Editor's Review

“Our content creators should be supported all the way. They should be encouraged and supported 100%."

The Kenya Film Classification Board (KFCB) Chairperson Njogu wa Njoroge has directed the board to revoke demand letters sent to YouTube content creators directing them to obtain licenses for their content.

In a statement on Friday, May 25 night, Njoroge said content creators should be supported and encouraged by the government and not suppressed.

“Our content creators should be supported all the way. They should be encouraged and supported 100%. We should be training our youth on monetization, and we are deliberate on that matter.

“I have directed the management to withdraw the notices and organize for an engagement with all the stakeholders. We should be talking about thousands of opportunities, if not hundreds of thousands of jobs in the digital media,” Njoroge stated.

Earlier, KFCB acting CEO Paskal Opiyo had written to a number of creatives giving them a 14-day ultimatum to obtain licenses from the board.

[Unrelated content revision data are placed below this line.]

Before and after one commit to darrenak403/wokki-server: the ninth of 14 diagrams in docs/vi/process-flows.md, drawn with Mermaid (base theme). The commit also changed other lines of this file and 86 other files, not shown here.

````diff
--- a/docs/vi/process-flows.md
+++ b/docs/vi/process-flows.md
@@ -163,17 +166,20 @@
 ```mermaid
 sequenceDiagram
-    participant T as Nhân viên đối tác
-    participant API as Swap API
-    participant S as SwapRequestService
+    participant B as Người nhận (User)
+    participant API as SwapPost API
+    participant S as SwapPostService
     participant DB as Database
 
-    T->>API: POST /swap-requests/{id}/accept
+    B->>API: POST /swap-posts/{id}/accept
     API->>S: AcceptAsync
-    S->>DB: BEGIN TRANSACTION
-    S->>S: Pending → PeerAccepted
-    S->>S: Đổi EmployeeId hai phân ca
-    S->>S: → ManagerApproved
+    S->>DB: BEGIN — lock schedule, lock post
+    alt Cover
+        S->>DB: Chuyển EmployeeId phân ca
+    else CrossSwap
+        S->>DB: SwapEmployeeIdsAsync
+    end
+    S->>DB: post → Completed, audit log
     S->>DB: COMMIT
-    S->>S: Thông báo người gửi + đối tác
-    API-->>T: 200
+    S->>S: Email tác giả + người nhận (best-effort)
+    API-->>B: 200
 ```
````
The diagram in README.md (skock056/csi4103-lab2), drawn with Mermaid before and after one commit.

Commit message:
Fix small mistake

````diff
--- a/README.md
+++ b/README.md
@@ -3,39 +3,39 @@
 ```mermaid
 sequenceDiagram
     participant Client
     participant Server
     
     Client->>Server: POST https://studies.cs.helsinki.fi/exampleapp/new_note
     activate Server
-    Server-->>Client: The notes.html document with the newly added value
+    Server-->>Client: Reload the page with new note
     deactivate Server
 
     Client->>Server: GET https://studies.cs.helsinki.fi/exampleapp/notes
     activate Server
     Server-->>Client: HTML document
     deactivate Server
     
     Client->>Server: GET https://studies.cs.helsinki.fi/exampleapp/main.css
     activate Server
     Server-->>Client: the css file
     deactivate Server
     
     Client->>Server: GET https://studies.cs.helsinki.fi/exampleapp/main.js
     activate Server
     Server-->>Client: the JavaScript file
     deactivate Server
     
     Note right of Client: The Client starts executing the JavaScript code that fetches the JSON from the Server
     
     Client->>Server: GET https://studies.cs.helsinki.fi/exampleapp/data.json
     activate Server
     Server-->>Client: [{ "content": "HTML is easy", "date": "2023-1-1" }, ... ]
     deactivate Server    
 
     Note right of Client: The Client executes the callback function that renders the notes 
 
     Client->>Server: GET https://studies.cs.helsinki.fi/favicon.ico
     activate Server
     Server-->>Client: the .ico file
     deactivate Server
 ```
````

File image of KFCB Chair Njogu wa Njoroge.

Opiyo also asked the content creators to submit their videos to KFCB for examination and classification before they are shared with the public.

He warned that they would face legal action if they failed to comply with the directives.

“Take notice that unless you comply with the above in the next fourteen (14) days, we shall institute legal proceedings in accordance with the provisions of the Films and Stage Plays Act and other relevant laws, without further reference to you and at your own risks as to costs and other attendant consequences thereto,” Opiyo stated.

The letters from the acting CEO drew mixed reactions from netizens with creatives wondering why KFCB was regulating them before having a stakeholder engagement.

Some of the content creators who received the demand letters were; Oga Obina, Jacky Vike, Abel Mutua, Njugush, YY, and Mulamwah.